*What the task asks:* Filter the entries that follow, copying every line in which the word "days" appears.

(Stored items from a collection)
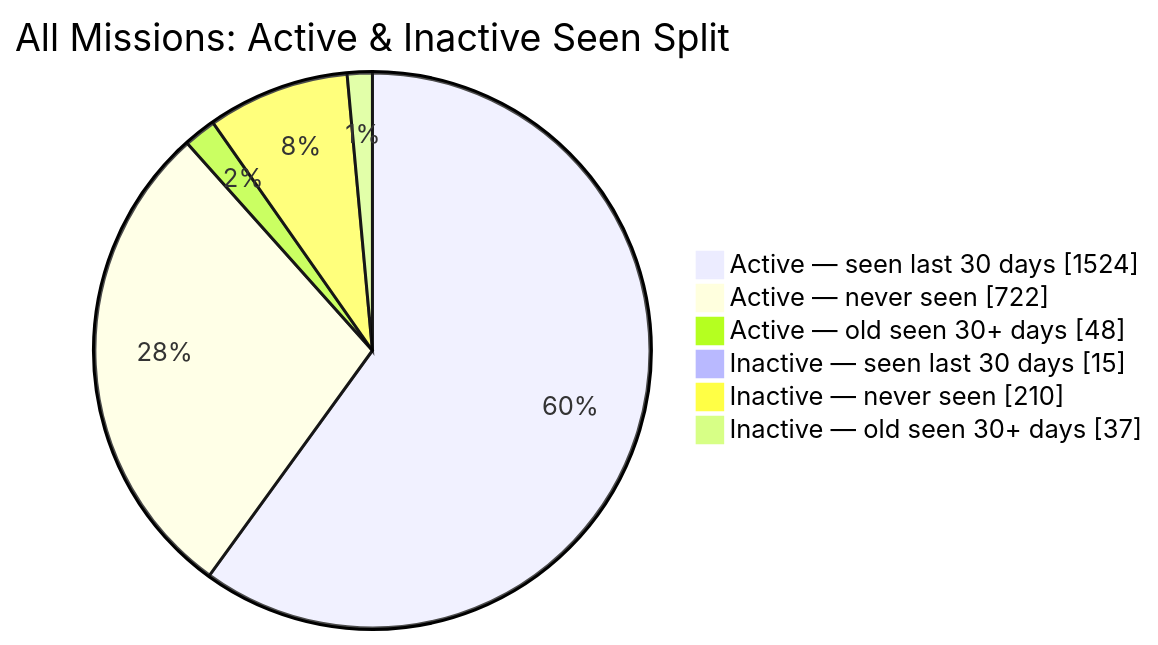
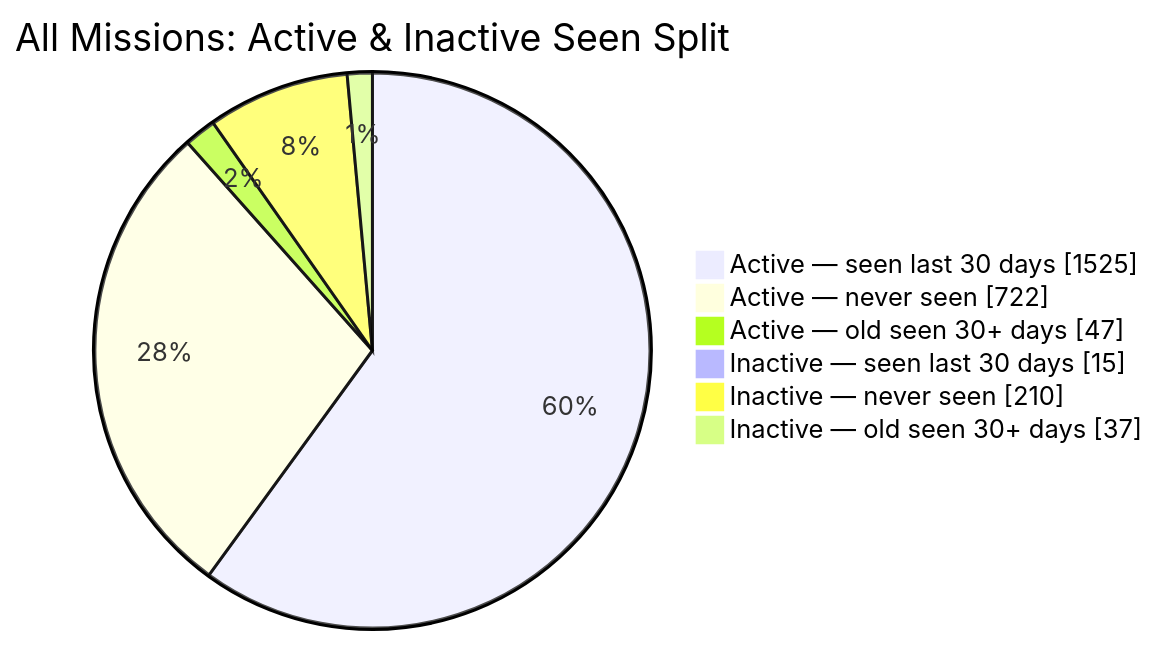
The second of 2 diagrams in README.md (MeldkamerspelGameTeam/active-missions), drawn with Mermaid before and after one commit. The commit also changed other lines of this file and 2 other files, not shown here.

````diff
--- a/README.md
+++ b/README.md
@@ -44,10 +44,10 @@
 ```mermaid
 pie showData
     title All Missions: Active & Inactive Seen Split
-    "Active — seen last 30 days" : 1524
+    "Active — seen last 30 days" : 1525
     "Active — never seen" : 722
-    "Active — old seen 30+ days" : 48
+    "Active — old seen 30+ days" : 47
     "Inactive — seen last 30 days" : 15
     "Inactive — never seen" : 210
     "Inactive — old seen 30+ days" : 37
 ```
````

*Output below:*
-    "Active — seen last 30 days" : 1524
+    "Active — seen last 30 days" : 1525
-    "Active — old seen 30+ days" : 48
+    "Active — old seen 30+ days" : 47
     "Inactive — seen last 30 days" : 15
     "Inactive — old seen 30+ days" : 37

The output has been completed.